• [What you will do]
How many lines in these entries contain the string "video"? Reply with the number alone.

• [Record extracts]
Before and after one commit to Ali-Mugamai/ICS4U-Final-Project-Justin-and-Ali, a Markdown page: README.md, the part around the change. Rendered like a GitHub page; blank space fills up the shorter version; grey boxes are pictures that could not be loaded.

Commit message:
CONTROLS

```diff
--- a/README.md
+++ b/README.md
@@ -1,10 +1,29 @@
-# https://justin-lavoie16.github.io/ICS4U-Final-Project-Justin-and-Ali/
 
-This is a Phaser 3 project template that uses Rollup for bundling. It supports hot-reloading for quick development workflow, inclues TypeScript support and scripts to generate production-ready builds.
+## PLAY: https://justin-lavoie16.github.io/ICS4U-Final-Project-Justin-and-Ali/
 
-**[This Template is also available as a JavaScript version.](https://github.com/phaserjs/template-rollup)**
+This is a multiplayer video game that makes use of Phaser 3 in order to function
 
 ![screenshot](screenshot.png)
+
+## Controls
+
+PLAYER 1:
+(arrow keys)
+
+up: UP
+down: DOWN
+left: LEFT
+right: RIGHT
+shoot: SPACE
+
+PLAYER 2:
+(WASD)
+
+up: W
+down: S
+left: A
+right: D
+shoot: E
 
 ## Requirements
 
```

==

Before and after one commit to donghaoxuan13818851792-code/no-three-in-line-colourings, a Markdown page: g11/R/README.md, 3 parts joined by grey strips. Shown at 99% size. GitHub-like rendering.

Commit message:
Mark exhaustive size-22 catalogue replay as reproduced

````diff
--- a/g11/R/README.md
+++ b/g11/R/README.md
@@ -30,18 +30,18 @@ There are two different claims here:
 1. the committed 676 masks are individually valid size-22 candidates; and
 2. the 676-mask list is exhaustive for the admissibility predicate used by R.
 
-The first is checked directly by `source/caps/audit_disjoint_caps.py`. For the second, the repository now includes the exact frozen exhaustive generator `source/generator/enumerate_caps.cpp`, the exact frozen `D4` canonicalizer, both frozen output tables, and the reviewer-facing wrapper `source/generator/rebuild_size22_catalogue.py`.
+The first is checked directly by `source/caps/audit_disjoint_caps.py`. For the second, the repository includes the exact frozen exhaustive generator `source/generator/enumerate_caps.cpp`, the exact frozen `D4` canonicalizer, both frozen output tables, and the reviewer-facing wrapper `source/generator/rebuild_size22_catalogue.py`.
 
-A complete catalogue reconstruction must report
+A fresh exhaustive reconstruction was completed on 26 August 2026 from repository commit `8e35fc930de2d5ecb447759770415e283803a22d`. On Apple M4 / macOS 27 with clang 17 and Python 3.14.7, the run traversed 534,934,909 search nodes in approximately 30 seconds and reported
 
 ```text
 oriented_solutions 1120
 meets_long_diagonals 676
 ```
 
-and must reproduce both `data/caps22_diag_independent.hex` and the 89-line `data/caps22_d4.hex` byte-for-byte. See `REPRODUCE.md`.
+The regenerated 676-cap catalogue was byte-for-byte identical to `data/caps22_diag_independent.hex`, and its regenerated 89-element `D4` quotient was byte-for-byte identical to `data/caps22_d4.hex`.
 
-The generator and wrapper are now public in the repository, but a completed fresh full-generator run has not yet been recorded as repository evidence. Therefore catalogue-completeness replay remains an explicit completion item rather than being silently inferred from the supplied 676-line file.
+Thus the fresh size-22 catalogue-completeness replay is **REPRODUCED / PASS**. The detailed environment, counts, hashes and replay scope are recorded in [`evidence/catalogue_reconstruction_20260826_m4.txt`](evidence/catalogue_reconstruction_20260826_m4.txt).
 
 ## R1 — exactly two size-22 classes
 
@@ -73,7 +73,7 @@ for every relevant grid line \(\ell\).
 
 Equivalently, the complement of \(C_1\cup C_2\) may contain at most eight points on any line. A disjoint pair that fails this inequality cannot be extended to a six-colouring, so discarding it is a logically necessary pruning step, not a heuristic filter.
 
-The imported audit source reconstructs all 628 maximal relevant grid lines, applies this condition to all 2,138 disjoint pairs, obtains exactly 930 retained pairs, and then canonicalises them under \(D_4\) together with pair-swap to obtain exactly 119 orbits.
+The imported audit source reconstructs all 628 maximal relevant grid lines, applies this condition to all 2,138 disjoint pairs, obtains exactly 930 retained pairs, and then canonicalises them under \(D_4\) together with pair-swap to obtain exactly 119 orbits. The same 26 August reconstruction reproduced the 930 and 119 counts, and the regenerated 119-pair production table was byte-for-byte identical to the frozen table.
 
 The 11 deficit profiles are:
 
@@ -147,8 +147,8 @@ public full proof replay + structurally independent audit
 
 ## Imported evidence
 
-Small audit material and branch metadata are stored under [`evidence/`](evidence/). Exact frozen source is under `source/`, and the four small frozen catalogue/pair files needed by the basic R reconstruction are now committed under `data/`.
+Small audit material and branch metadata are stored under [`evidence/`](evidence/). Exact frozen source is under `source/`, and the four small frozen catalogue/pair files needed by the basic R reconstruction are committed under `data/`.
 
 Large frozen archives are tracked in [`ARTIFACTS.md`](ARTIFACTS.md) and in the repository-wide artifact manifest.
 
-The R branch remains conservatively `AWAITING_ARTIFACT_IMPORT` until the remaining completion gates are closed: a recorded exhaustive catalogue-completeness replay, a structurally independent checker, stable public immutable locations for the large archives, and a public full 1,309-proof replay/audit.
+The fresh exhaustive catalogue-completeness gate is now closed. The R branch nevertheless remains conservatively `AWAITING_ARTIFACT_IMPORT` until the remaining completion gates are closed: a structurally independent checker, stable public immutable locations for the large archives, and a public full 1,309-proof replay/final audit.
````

...

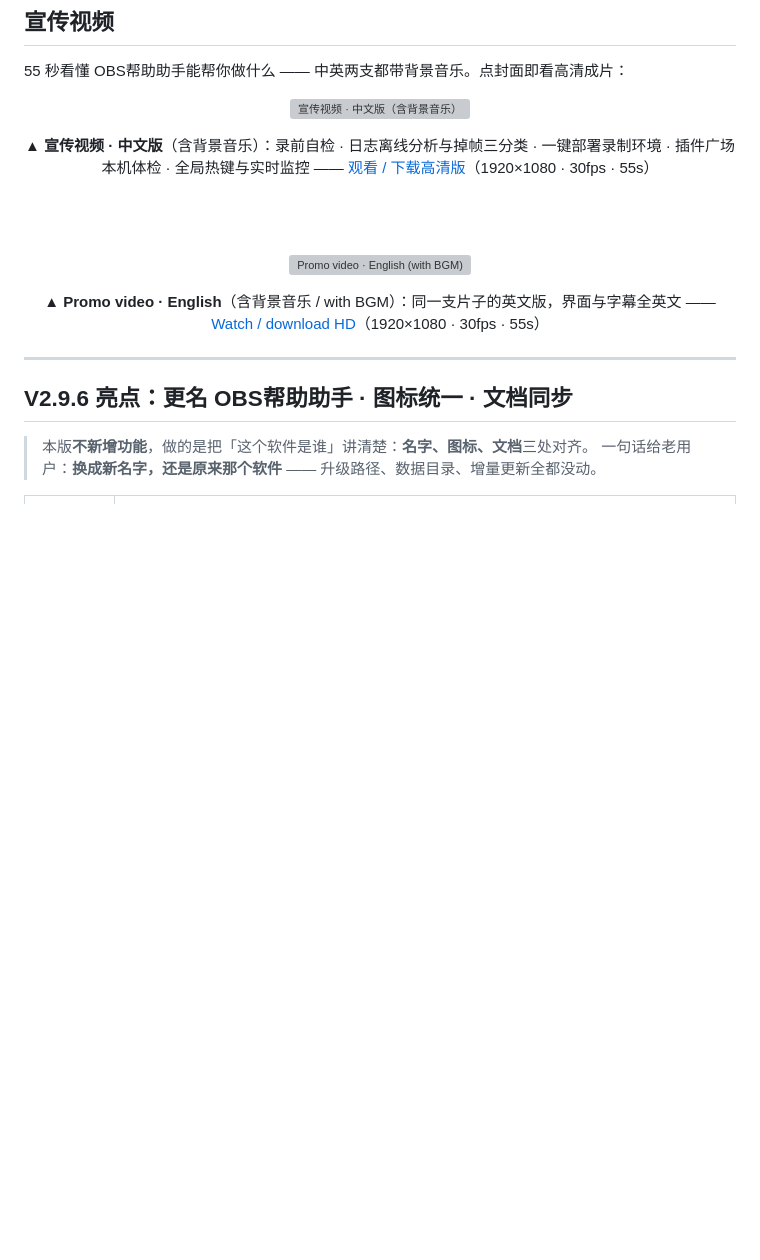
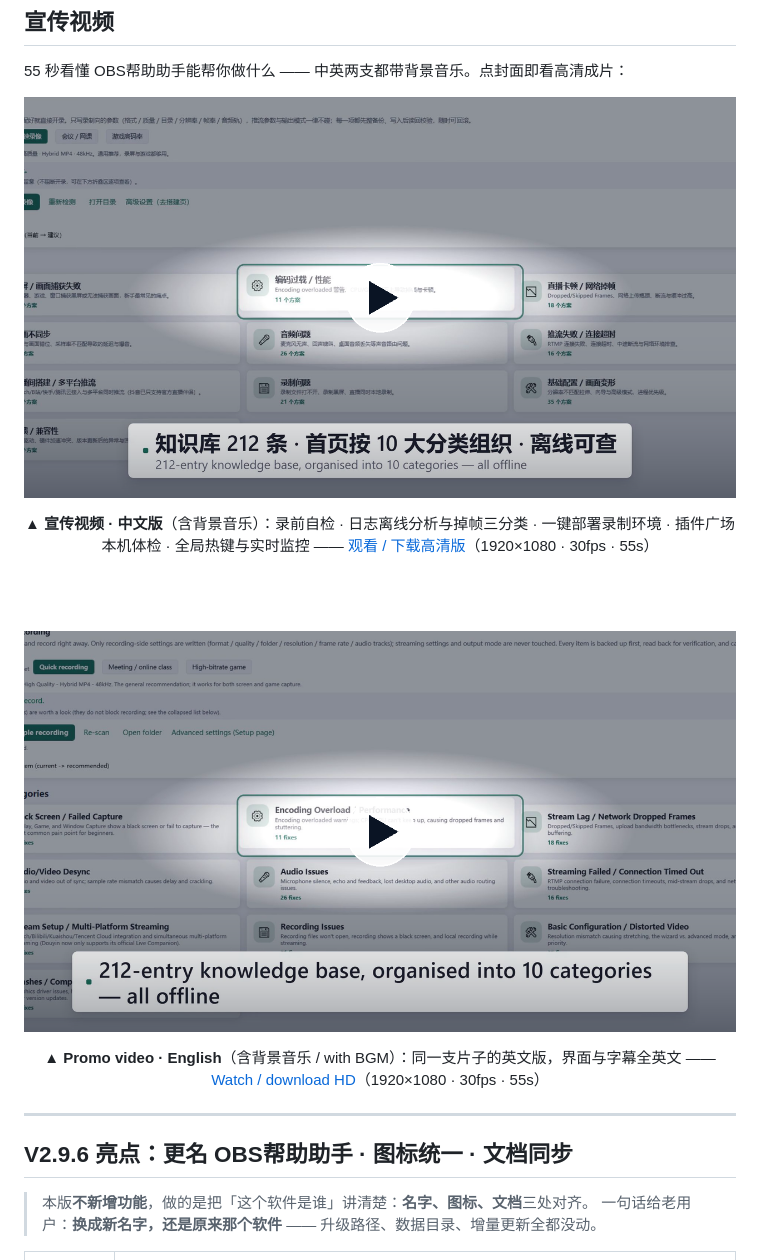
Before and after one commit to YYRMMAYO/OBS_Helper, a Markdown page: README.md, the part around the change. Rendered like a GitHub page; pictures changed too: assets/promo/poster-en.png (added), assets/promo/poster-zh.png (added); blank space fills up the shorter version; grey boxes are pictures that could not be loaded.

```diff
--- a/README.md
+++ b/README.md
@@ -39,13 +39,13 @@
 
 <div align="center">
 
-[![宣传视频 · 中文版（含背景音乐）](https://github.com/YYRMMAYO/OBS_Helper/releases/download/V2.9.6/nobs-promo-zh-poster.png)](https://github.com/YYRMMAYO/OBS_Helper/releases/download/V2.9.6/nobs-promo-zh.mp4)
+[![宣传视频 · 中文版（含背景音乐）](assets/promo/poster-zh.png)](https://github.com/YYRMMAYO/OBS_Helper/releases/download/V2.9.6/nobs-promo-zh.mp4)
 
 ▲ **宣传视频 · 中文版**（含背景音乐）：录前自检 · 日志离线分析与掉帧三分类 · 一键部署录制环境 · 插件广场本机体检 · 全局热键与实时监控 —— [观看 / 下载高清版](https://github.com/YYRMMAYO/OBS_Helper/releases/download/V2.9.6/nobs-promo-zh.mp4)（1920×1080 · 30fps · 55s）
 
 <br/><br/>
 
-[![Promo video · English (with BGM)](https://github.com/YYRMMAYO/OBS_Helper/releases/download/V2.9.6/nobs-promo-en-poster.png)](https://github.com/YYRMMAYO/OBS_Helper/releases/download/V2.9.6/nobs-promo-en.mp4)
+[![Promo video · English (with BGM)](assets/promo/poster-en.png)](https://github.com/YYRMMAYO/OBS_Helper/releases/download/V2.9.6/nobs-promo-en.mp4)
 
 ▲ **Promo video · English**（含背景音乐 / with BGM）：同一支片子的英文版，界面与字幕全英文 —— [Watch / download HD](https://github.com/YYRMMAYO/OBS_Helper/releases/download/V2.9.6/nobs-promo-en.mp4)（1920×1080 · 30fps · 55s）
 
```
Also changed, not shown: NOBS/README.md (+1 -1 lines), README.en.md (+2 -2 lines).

• [Problem solution]
4